→ WHAT THIS TASK INVOLVES: Pictures found in the material must be left out, and every line returned as written.

→ MATERIALS PROVIDED:
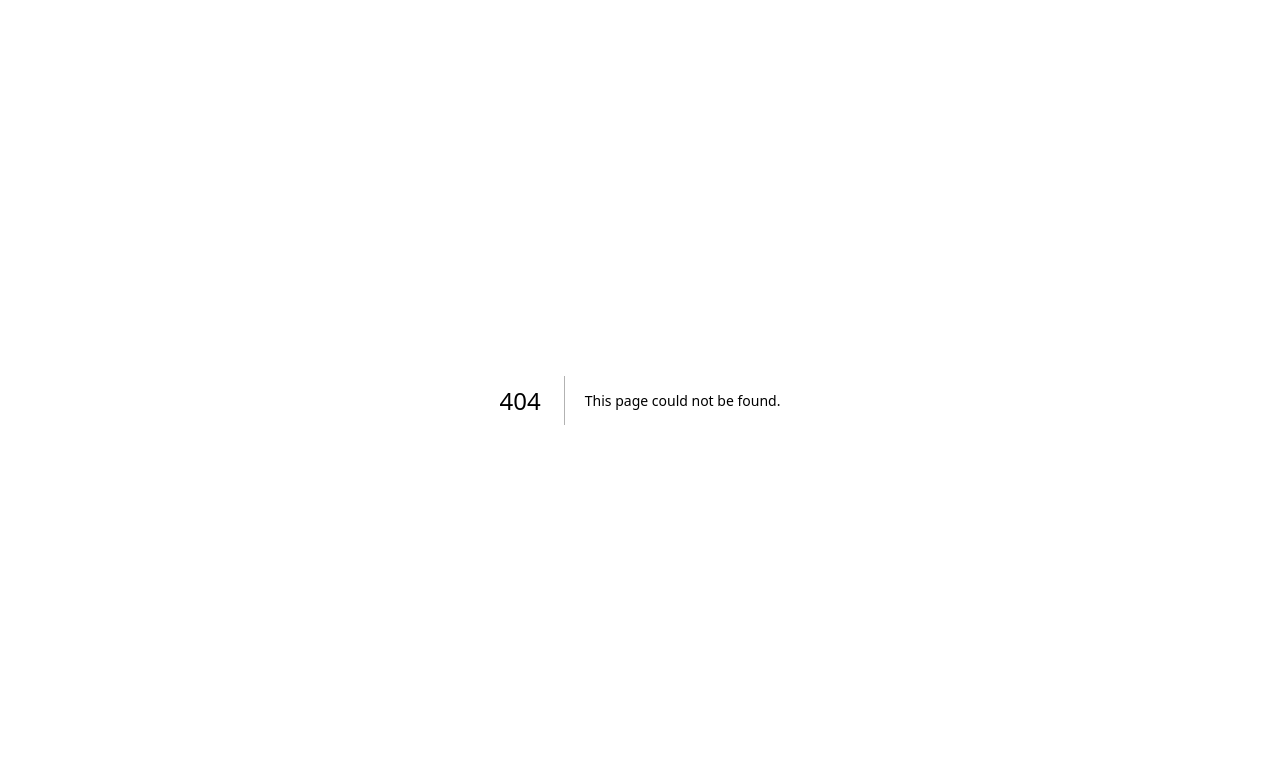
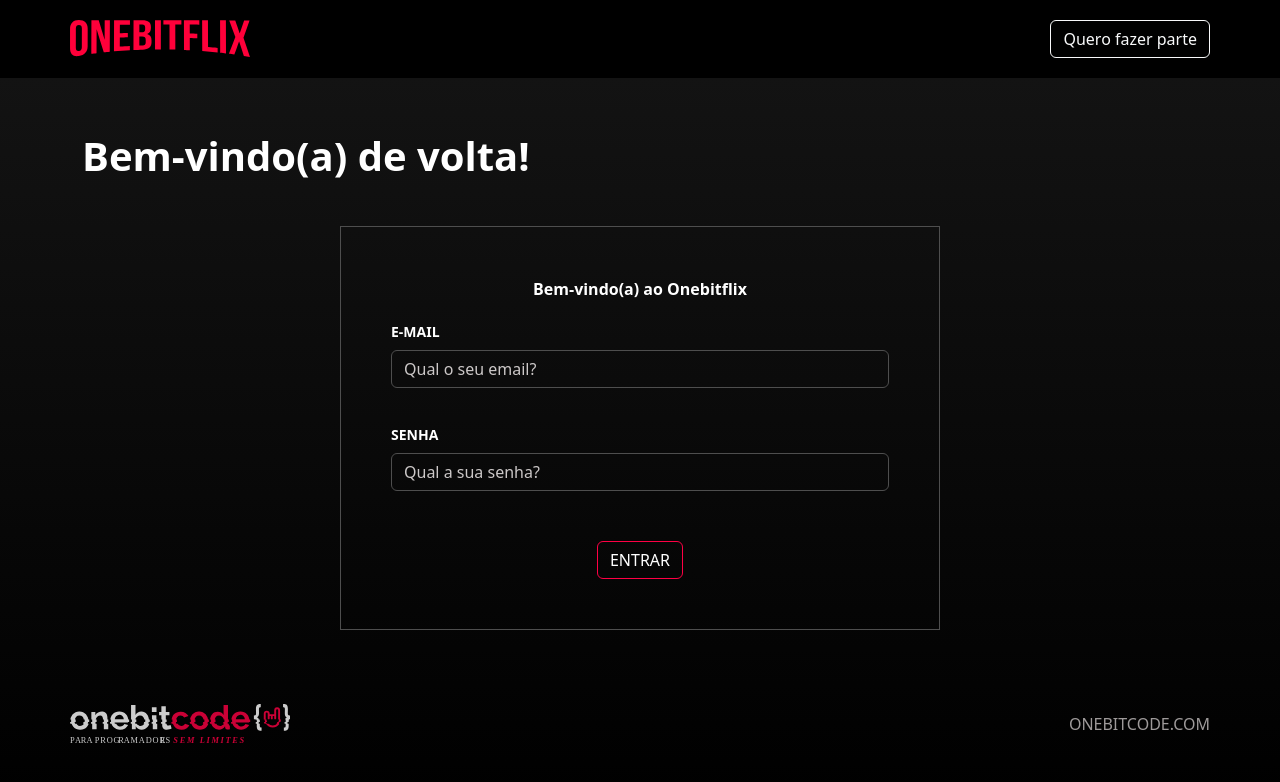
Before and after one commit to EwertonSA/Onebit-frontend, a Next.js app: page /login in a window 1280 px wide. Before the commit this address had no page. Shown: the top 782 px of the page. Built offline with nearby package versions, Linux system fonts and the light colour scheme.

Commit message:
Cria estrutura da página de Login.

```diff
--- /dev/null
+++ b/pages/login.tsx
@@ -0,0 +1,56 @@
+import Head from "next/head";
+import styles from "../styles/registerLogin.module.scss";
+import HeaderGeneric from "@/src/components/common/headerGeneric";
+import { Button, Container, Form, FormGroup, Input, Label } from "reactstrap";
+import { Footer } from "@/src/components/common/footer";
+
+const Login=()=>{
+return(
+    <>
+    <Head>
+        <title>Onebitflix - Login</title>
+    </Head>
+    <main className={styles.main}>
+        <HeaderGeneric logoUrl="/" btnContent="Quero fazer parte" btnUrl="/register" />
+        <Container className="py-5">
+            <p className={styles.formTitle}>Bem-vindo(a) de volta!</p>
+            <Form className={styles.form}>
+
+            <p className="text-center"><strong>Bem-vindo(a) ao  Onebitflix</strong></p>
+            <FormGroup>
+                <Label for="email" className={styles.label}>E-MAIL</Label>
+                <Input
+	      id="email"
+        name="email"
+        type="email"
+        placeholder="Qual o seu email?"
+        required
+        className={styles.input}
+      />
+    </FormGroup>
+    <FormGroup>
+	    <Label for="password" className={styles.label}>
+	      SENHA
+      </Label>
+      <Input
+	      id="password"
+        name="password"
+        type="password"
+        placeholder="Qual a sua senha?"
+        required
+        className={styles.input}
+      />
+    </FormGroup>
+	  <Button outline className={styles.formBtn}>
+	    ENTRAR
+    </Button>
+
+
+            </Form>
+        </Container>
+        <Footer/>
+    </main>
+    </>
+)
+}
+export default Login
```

→ EXERCISE RESULT:
Before and after one commit to EwertonSA/Onebit-frontend, a Next.js app: page /login in a window 1280 px wide. Before the commit this address had no page. Shown: the top 782 px of the page. Built offline with nearby package versions, Linux system fonts and the light colour scheme.

Commit message:
Cria estrutura da página de Login.

```diff
--- /dev/null
+++ b/pages/login.tsx
@@ -0,0 +1,56 @@
+import Head from "next/head";
+import styles from "../styles/registerLogin.module.scss";
+import HeaderGeneric from "@/src/components/common/headerGeneric";
+import { Button, Container, Form, FormGroup, Input, Label } from "reactstrap";
+import { Footer } from "@/src/components/common/footer";
+
+const Login=()=>{
+return(
+    <>
+    <Head>
+        <title>Onebitflix - Login</title>
+    </Head>
+    <main className={styles.main}>
+        <HeaderGeneric logoUrl="/" btnContent="Quero fazer parte" btnUrl="/register" />
+        <Container className="py-5">
+            <p className={styles.formTitle}>Bem-vindo(a) de volta!</p>
+            <Form className={styles.form}>
+
+            <p className="text-center"><strong>Bem-vindo(a) ao  Onebitflix</strong></p>
+            <FormGroup>
+                <Label for="email" className={styles.label}>E-MAIL</Label>
+                <Input
+	      id="email"
+        name="email"
+        type="email"
+        placeholder="Qual o seu email?"
+        required
+        className={styles.input}
+      />
+    </FormGroup>
+    <FormGroup>
+	    <Label for="password" className={styles.label}>
+	      SENHA
+      </Label>
+      <Input
+	      id="password"
+        name="password"
+        type="password"
+        placeholder="Qual a sua senha?"
+        required
+        className={styles.input}
+      />
+    </FormGroup>
+	  <Button outline className={styles.formBtn}>
+	    ENTRAR
+    </Button>
+
+
+            </Form>
+        </Container>
+        <Footer/>
+    </main>
+    </>
+)
+}
+export default Login
```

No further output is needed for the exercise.